Yesterday, the budget airline cancelled the flight. It said 80 affected passengers were offered alternative flights - but some complained they were offered tickets on Boxing Day, or up to a week before Chrismas when they were still at work. Booking tickets on flights with other airlines had cost hundreds more in some cases.
This afternoon, JetStar communications manager, Phil Boeyen told NBR the airline had "added an extra Melbourne to Auckland flight" on December 23. It could not be called a direct replacement for the cancelled flight because its exact time had yet to be confirmed.
The airline would be attempting to contact the 80 original passengers. Those who had chosen a refund and booked a flight with another airline in the interim had severed their relationship with the original flight, but all affected ticket holders were encouraged to get in touch.
Asked why the original December 23 flight was canceled, Mr Boeyen was unable to give a specific reason beyond "airlines reschedule flights from time to time."
Wellington Solicitor Jordan Williams complained to NBR that JetStar had "tried to censor" a comment, which only appeared some hours later after he complained.
Others have claimed on Twitter that the airnline has removed their comments about the Melbourne-Auckland flight from its Facebook page.
However, at least a couple of robust posts were on show when NBR visited.
"Jetstar, you really have hit an all time low this week ... cancelling flights just prior to Christmas and trying to rebook people on Boxing Day. SHAME ON YOU," posted Michele Cadman.
Ben Dickson offered, "I just want to say you are perhaps the most unethical company I have come across."
The company's Twitter account, JetStar_NZ, has become another magnet for criticism.

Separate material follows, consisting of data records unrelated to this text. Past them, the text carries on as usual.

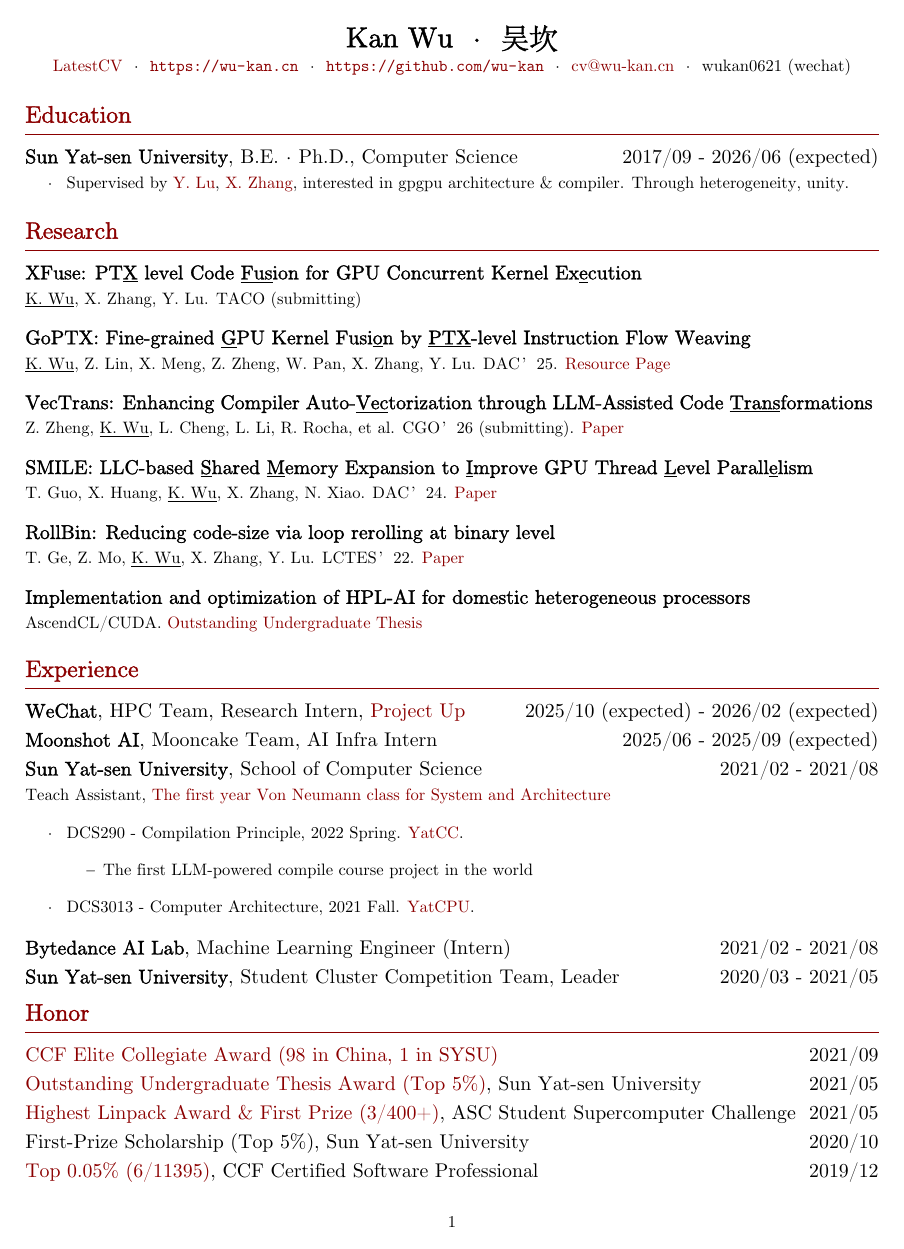
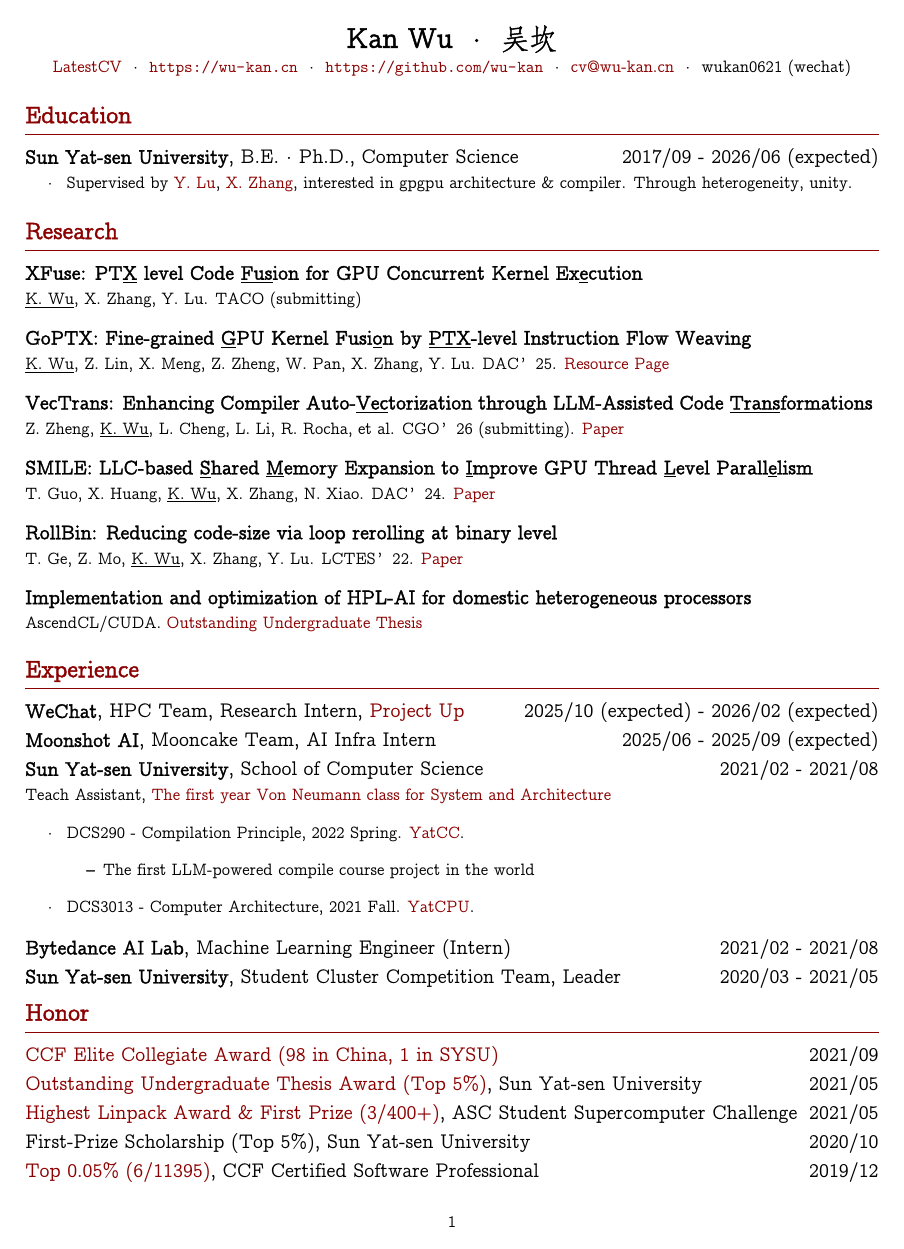
Before and after one commit to wu-kan/CV, a LaTeX document (main.tex): page 1 of 3. Compiled offline with XeLaTeX.

Commit message:
Update main.tex

```diff
--- a/main.tex
+++ b/main.tex
@@ -14,14 +14,14 @@
 \usepackage[colorlinks=true, urlcolor=Red4]{hyperref}
 
 \setmainfont[
-    BoldFont=FandolSong,
+    BoldFont=FandolFang,
     BoldFeatures = {FakeBold=1.5}
-]{FandolSong}
+]{FandolFang}
 
 \setCJKmainfont[
-    BoldFont=FandolSong,
+    BoldFont=FandolFang,
     BoldFeatures = {FakeBold=1.5}
-]{FandolSong}
+]{FandolFang}
 
 \linespread{1.25}
 
```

It's another example of social media being powerful tool - but not always for the brands that seek to exploit it.